▸ **TO DO**: Determine the number of lines in the data below that hold "Supabase"; give nothing but that number.

[Structured diff data]
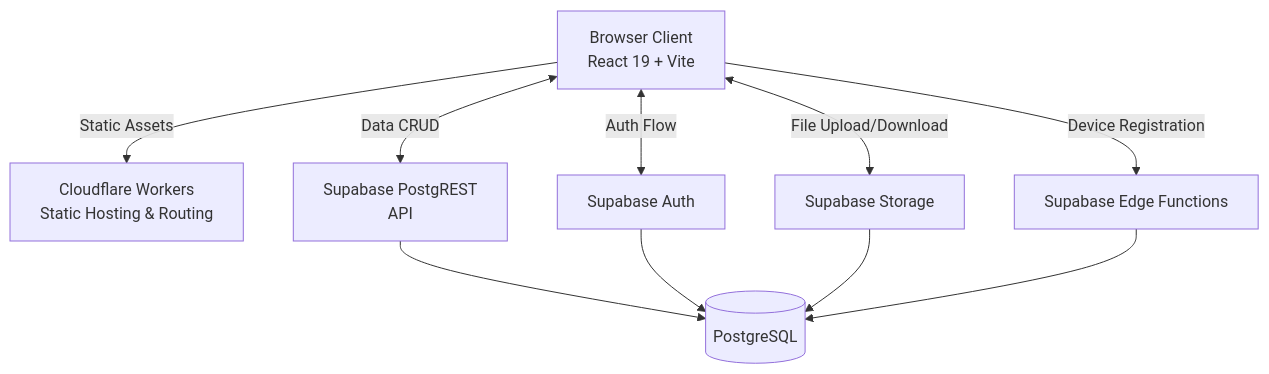
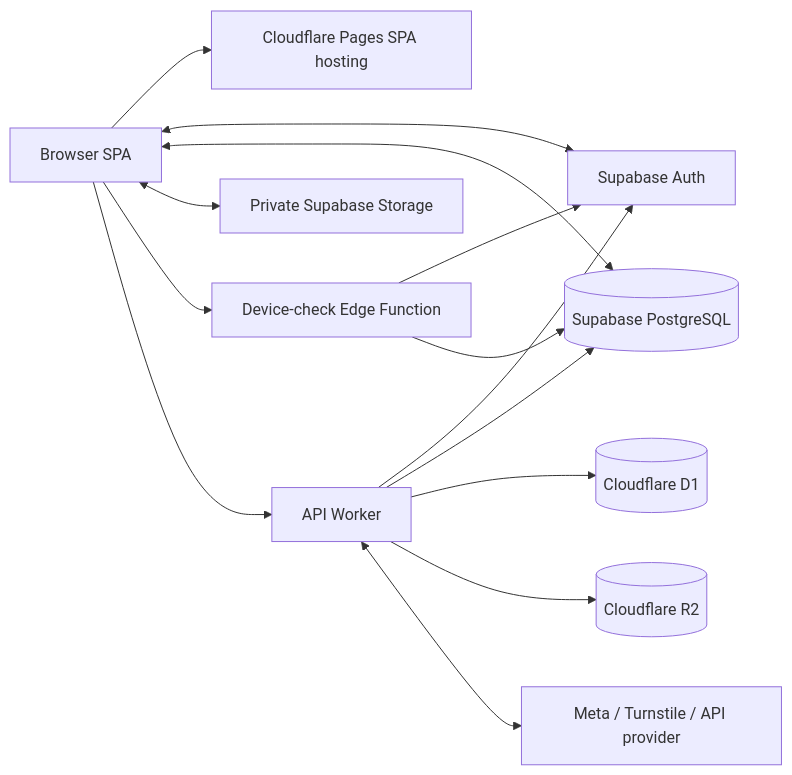
The first of 2 diagrams in docs/ARCHITECTURE.md (Axoineo/dikho), drawn with Mermaid before and after one commit. The commit also changed other lines of this file and 41 other files, not shown here.

````diff
--- a/docs/ARCHITECTURE.md
+++ b/docs/ARCHITECTURE.md
@@ -7,21 +11,27 @@
 ```mermaid
-graph TD
-    Client[Browser Client<br/>React 19 + Vite]
-    CF[Cloudflare Workers<br/>Static Hosting & Routing]
-    SupaAPI[Supabase PostgREST<br/>API]
-    SupaAuth[Supabase Auth]
-    SupaStorage[Supabase Storage]
-    SupaEdge[Supabase Edge Functions]
-    DB[(PostgreSQL)]
+flowchart LR
+    B[Browser SPA]
+    S[Cloudflare Pages SPA hosting]
+    A[API Worker]
+    AU[Supabase Auth]
+    PG[(Supabase PostgreSQL)]
+    ST[Private Supabase Storage]
+    EF[Device-check Edge Function]
+    D1[(Cloudflare D1)]
+    R2[(Cloudflare R2)]
+    EXT[Meta / Turnstile / API provider]
 
-    Client -->|Static Assets| CF
-    Client <-->|Data CRUD| SupaAPI
-    Client <-->|Auth Flow| SupaAuth
-    Client <-->|File Upload/Download| SupaStorage
-    Client -->|Device Registration| SupaEdge
-    
-    SupaAPI --> DB
-    SupaAuth --> DB
-    SupaStorage --> DB
-    SupaEdge --> DB
+    B --> S
+    B <--> AU
+    B <--> PG
+    B <--> ST
+    B --> EF
+    B --> A
+    A --> AU
+    A --> PG
+    A --> D1
+    A --> R2
+    A <--> EXT
+    EF --> AU
+    EF --> PG
 ```
````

▸ **ANSWER SECTION**: 7